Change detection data
--- START ---
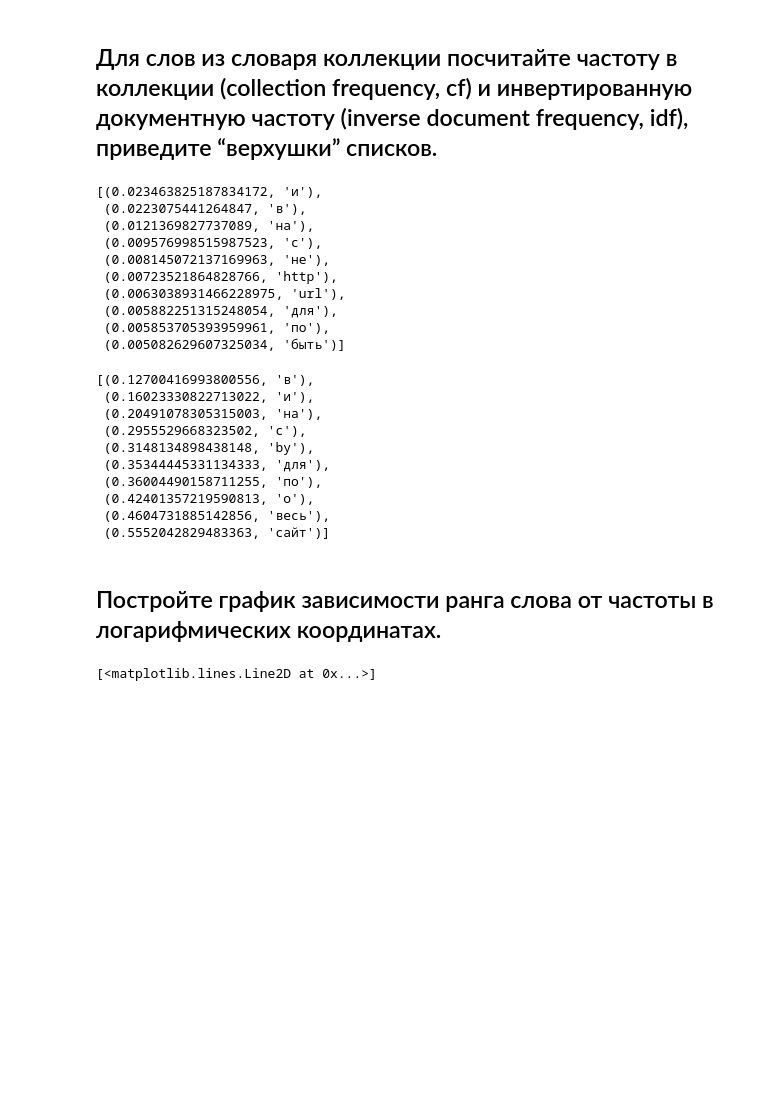
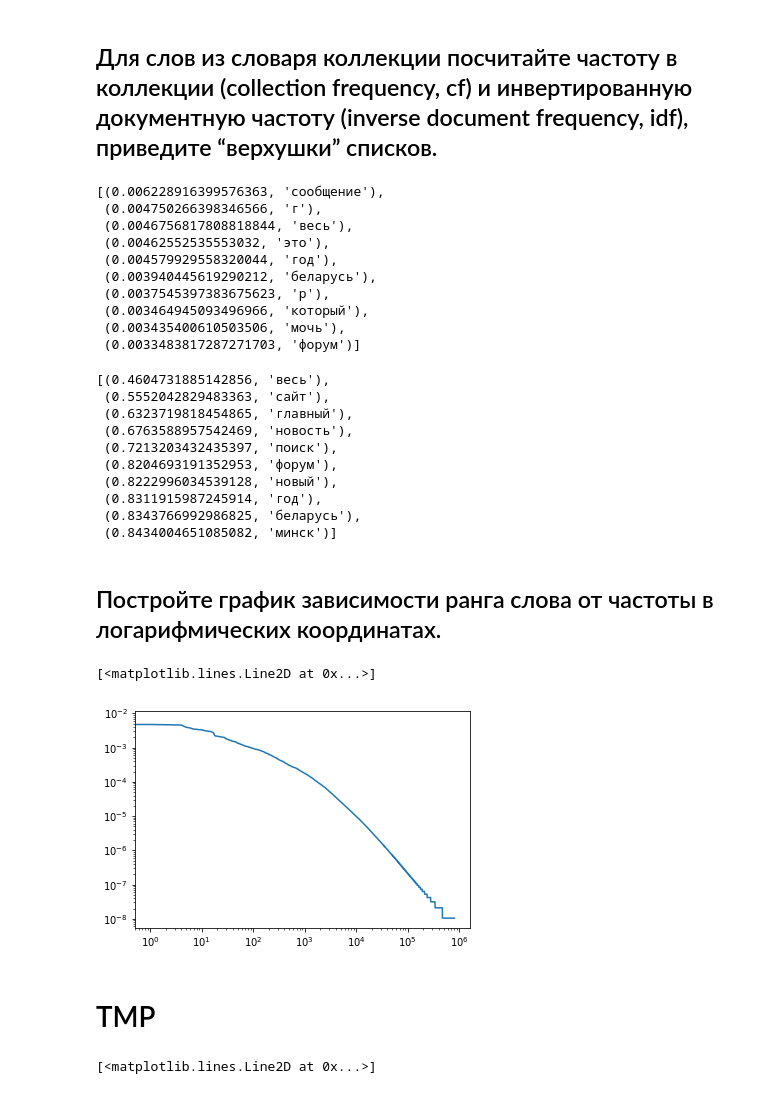
Before and after one commit to faucct/ifmo-information_retrieval, a Jupyter notebook: practice_1/morphological_analysis/01.ipynb, the cells around one changed output. Saved outputs shown, nothing was run; the diff lists cells and outputs as text; code cells hidden in the pictures; blank space fills up the shorter version.

```diff
--- a/practice_1/morphological_analysis/01.ipynb
+++ b/practice_1/morphological_analysis/01.ipynb
@@ -144,0 +147,6 @@ print(num_is_english, num_is_not_english, num_is_english / (num_is_english + num
+# %%
+def filters(dict_words):
+    first = dict(filter(lambda row: row[0] not in stop_words, dict_words.items()))
+    second = dict(filter(lambda row: not ad.is_latin(row[0]), first.items()))
+    res = second
+    return res
@@ -145,38 +156,51 @@ print(num_is_english, num_is_not_english, num_is_english / (num_is_english + num
+# %%
+dict_words_numbers_documents = filters(dict_words_numbers_documents)
+dict_words_numbers_words = filters(dict_words_numbers_words)
+# %%
+number_words_in_collection = sum(dict_words_numbers_words.values())
+number_words_in_dict = len(dict_words_numbers_words.values())
 # %% [markdown]
 ## Для слов из словаря коллекции посчитайте частоту в коллекции (collection frequency, cf) и инвертированную документную частоту (inverse document frequency, idf), приведите “верхушки” списков.
 # %%
 cf = sorted(map(lambda elem: (elem[1] / number_words_in_collection, elem[0]), dict_words_numbers_words.items()), reverse=True)
 cf[:10]
 # %% [output]
-[(0.023463825187834172, 'и'),
- (0.0223075441264847, 'в'),
- (0.0121369827737089, 'на'),
- (0.009576998515987523, 'с'),
- (0.008145072137169963, 'не'),
- (0.00723521864828766, 'http'),
- (0.0063038931466228975, 'url'),
- (0.005882251315248054, 'для'),
- (0.005853705393959961, 'по'),
- (0.005082629607325034, 'быть')]
+[(0.006228916399576363, 'сообщение'),
+ (0.004750266398346566, 'г'),
+ (0.0046756817808818844, 'весь'),
+ (0.00462552535553032, 'это'),
+ (0.004579929558320044, 'год'),
+ (0.003940445619290212, 'беларусь'),
+ (0.0037545397383675623, 'р'),
+ (0.003464945093496966, 'который'),
+ (0.003435400610503506, 'мочь'),
+ (0.0033483817287271703, 'форум')]
 # %%
 idf = sorted(map(lambda elem: (math.log(number_of_documents / elem[1]), elem[0]), dict_words_numbers_documents.items()), reverse=False)
 idf[:10]
 # %% [output]
-[(0.12700416993800556, 'в'),
- (0.16023330822713022, 'и'),
- (0.20491078305315003, 'на'),
- (0.2955529668323502, 'с'),
- (0.3148134898438148, 'by'),
- (0.35344445331134333, 'для'),
- (0.36004490158711255, 'по'),
- (0.42401357219590813, 'о'),
- (0.4604731885142856, 'весь'),
- (0.5552042829483363, 'сайт')]
+[(0.4604731885142856, 'весь'),
+ (0.5552042829483363, 'сайт'),
+ (0.6323719818454865, 'главный'),
+ (0.6763588957542469, 'новость'),
+ (0.7213203432435397, 'поиск'),
+ (0.8204693191352953, 'форум'),
+ (0.8222996034539128, 'новый'),
+ (0.8311915987245914, 'год'),
+ (0.8343766992986825, 'беларусь'),
+ (0.8434004651085082, 'минск')]
 # %%
 print(*cf, sep='\n', file=open('cf', 'w'))
 print(*idf, sep='\n', file=open('idf', 'w'))
 # %% [markdown]
 ## Постройте график зависимости ранга слова от частоты в логарифмических координатах.
+# %%
+plt.loglog(list(map(lambda elem: elem[0], cf)))
+# %% [output]
+[<matplotlib.lines.Line2D at 0x...>]
+[figure, added]
+# %% [markdown]
+# TMP
 # %%
 log_rank = list(map(lambda elem: math.log(elem[0] * number_words_in_collection), cf))
 
```
Also changed, not shown: parts of 2 cells of this notebook, 3 other files.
--- END ---
__WHAT YOU ARE ASKED TO DO__: Produce an exact copy of each line of data, skipping embedded images.

__RESULT BELOW__:
Before and after one commit to faucct/ifmo-information_retrieval, a Jupyter notebook: practice_1/morphological_analysis/01.ipynb, the cells around one changed output. Saved outputs shown, nothing was run; the diff lists cells and outputs as text; code cells hidden in the pictures; blank space fills up the shorter version.

```diff
--- a/practice_1/morphological_analysis/01.ipynb
+++ b/practice_1/morphological_analysis/01.ipynb
@@ -144,0 +147,6 @@ print(num_is_english, num_is_not_english, num_is_english / (num_is_english + num
+# %%
+def filters(dict_words):
+    first = dict(filter(lambda row: row[0] not in stop_words, dict_words.items()))
+    second = dict(filter(lambda row: not ad.is_latin(row[0]), first.items()))
+    res = second
+    return res
@@ -145,38 +156,51 @@ print(num_is_english, num_is_not_english, num_is_english / (num_is_english + num
+# %%
+dict_words_numbers_documents = filters(dict_words_numbers_documents)
+dict_words_numbers_words = filters(dict_words_numbers_words)
+# %%
+number_words_in_collection = sum(dict_words_numbers_words.values())
+number_words_in_dict = len(dict_words_numbers_words.values())
 # %% [markdown]
 ## Для слов из словаря коллекции посчитайте частоту в коллекции (collection frequency, cf) и инвертированную документную частоту (inverse document frequency, idf), приведите “верхушки” списков.
 # %%
 cf = sorted(map(lambda elem: (elem[1] / number_words_in_collection, elem[0]), dict_words_numbers_words.items()), reverse=True)
 cf[:10]
 # %% [output]
-[(0.023463825187834172, 'и'),
- (0.0223075441264847, 'в'),
- (0.0121369827737089, 'на'),
- (0.009576998515987523, 'с'),
- (0.008145072137169963, 'не'),
- (0.00723521864828766, 'http'),
- (0.0063038931466228975, 'url'),
- (0.005882251315248054, 'для'),
- (0.005853705393959961, 'по'),
- (0.005082629607325034, 'быть')]
+[(0.006228916399576363, 'сообщение'),
+ (0.004750266398346566, 'г'),
+ (0.0046756817808818844, 'весь'),
+ (0.00462552535553032, 'это'),
+ (0.004579929558320044, 'год'),
+ (0.003940445619290212, 'беларусь'),
+ (0.0037545397383675623, 'р'),
+ (0.003464945093496966, 'который'),
+ (0.003435400610503506, 'мочь'),
+ (0.0033483817287271703, 'форум')]
 # %%
 idf = sorted(map(lambda elem: (math.log(number_of_documents / elem[1]), elem[0]), dict_words_numbers_documents.items()), reverse=False)
 idf[:10]
 # %% [output]
-[(0.12700416993800556, 'в'),
- (0.16023330822713022, 'и'),
- (0.20491078305315003, 'на'),
- (0.2955529668323502, 'с'),
- (0.3148134898438148, 'by'),
- (0.35344445331134333, 'для'),
- (0.36004490158711255, 'по'),
- (0.42401357219590813, 'о'),
- (0.4604731885142856, 'весь'),
- (0.5552042829483363, 'сайт')]
+[(0.4604731885142856, 'весь'),
+ (0.5552042829483363, 'сайт'),
+ (0.6323719818454865, 'главный'),
+ (0.6763588957542469, 'новость'),
+ (0.7213203432435397, 'поиск'),
+ (0.8204693191352953, 'форум'),
+ (0.8222996034539128, 'новый'),
+ (0.8311915987245914, 'год'),
+ (0.8343766992986825, 'беларусь'),
+ (0.8434004651085082, 'минск')]
 # %%
 print(*cf, sep='\n', file=open('cf', 'w'))
 print(*idf, sep='\n', file=open('idf', 'w'))
 # %% [markdown]
 ## Постройте график зависимости ранга слова от частоты в логарифмических координатах.
+# %%
+plt.loglog(list(map(lambda elem: elem[0], cf)))
+# %% [output]
+[<matplotlib.lines.Line2D at 0x...>]
+[figure, added]
+# %% [markdown]
+# TMP
 # %%
 log_rank = list(map(lambda elem: math.log(elem[0] * number_words_in_collection), cf))
 
```
Also changed, not shown: parts of 2 cells of this notebook, 3 other files.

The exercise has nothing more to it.